==== Data listing

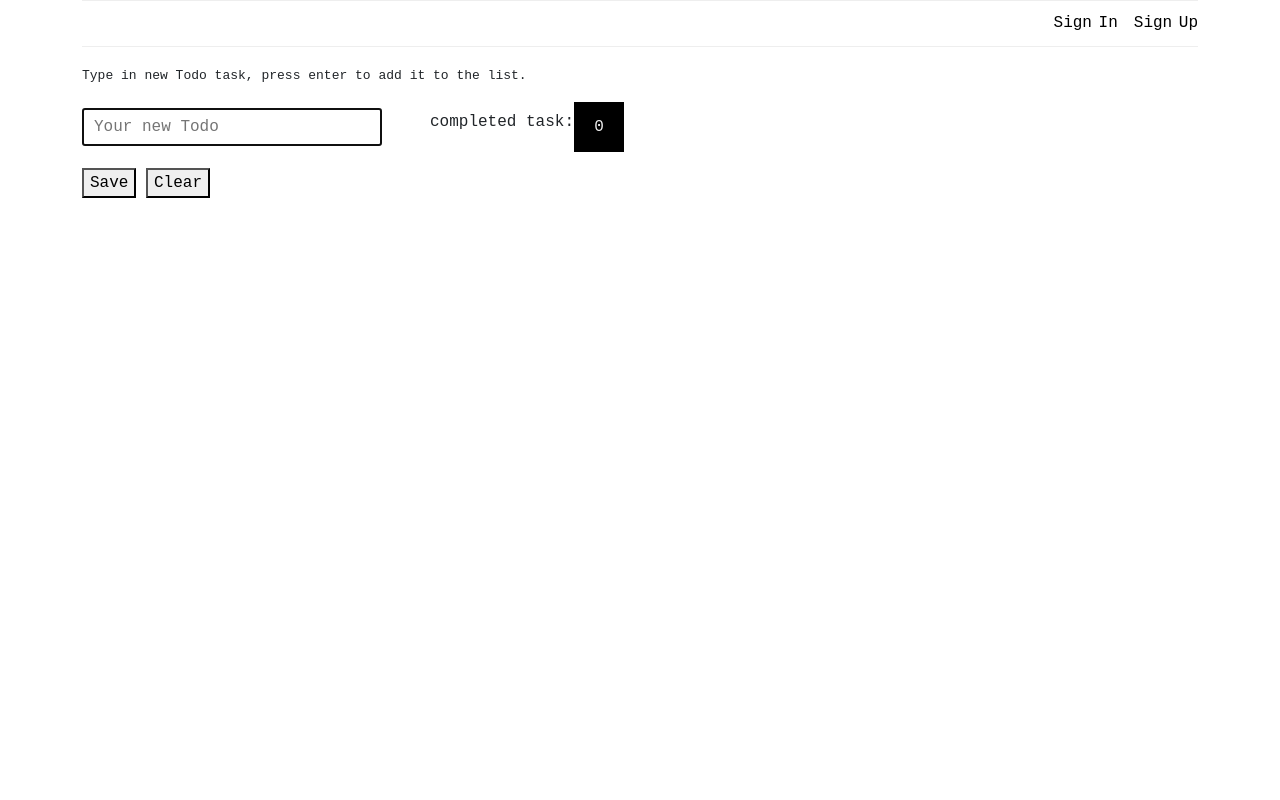
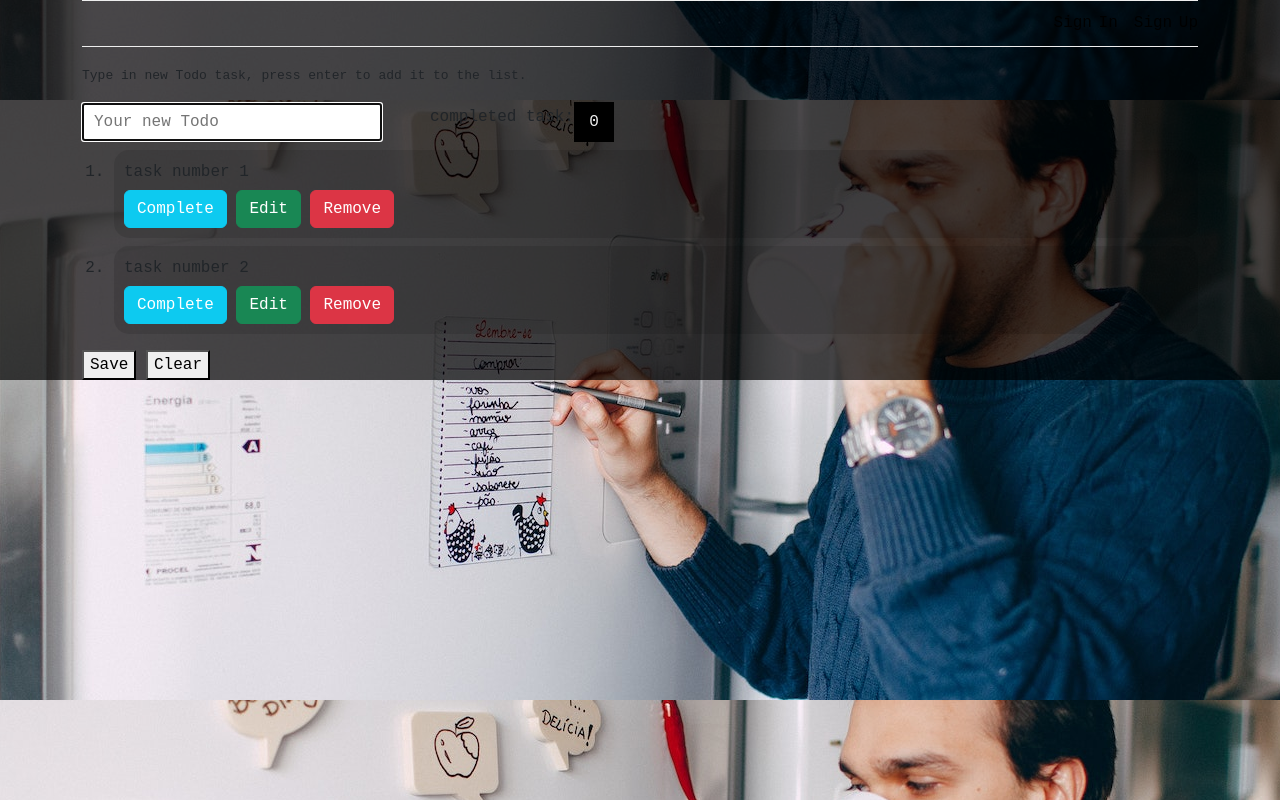
Before and after one commit to Ahmed-Ragap/Todo-List-Json-API, a plain HTML site: page index.html in a window 1280 px wide. Drawn offline with nearby package versions, Linux system fonts and the light colour scheme; no server answers.

Commit message:
todo branch test

```diff
--- a/css/style.scss
+++ b/css/style.scss
@@ -4,13 +4,28 @@ body {
   font-size: 16px;
   font-family: monospace;
   box-sizing: border-box;
+  background-image: url('../img/body_bg1.jpg');
+  background-attachment: fixed;
+  background-position: center;
+  position: relative;
+
 }
 $main_co:#000;
 $second_co:#eee;
 $main_fs:16px;
 
 // header
+.overlay{
+position: absolute;
+top: 0;
+left:0;
+width: 100%;
+height: 100%;
+background: rgba($main_co, .7);
+z-index: -1;
+}
 header{
+
   nav{
     font-size: $main_fs - 2px;
     padding: 10px 0;
@@ -88,6 +103,8 @@ button {
 
 // start todo section element style
 section.todo{
+  z-index: 100;
+  position: relative;
   .parent{
 display: flex;
 flex-direction: column;
@@ -117,8 +134,8 @@ justify-content: flex-start;
     display: grid;
     place-items: center;
     font-size: $main_fs ;
-     width: 50px;
-     height: 50px;
+    width: 40px;
+    height: 40px;
 
   }
   .content{
--- a/index.html
+++ b/index.html
@@ -12,7 +12,7 @@
     <title>todo task</title>
 </head>
 <body>
-
+<div class="overlay"></div>
 
 <header>
     <div class="container ">
@@ -98,7 +98,22 @@
 
 
       <div class="content">
-        <ol class='' data-js='todo-list' type="1"></ol>
+        <ol class='' data-js='todo-list' type="1">
+          <li class='todo-list--item mt-2 '>
+            <h6>task number 1</h6>
+            <button class='button btn btn-info text-white' data-js='complete'>Complete</button>
+            <button class='button btn btn-success ' data-js='edit'>Edit</button>
+            <button class='button btn btn-danger 'data-js='remove'
+            >Remove</button>
+          </li>
+          <li class='todo-list--item mt-2 '>
+            <h6>task number 2</h6>
+            <button class='button btn btn-info text-white' data-js='complete'>Complete</button>
+            <button class='button btn btn-success ' data-js='edit'>Edit</button>
+            <button class='button btn btn-danger 'data-js='remove'
+            >Remove</button>
+          </li>
+        </ol>
       </div>
 
       <div id='buttons'>
```
Also changed, not shown: css/style.css, img/body_bg1.jpg (added), img/body_bg2.jpg (added), img/body_bg3.jpg (added).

========

Your objective: Find every line in the records above that contains the word "flex", and copy each one.

Exercise answer:
 display: flex;
 flex-direction: column;
@@ -117,8 +134,8 @@ justify-content: flex-start;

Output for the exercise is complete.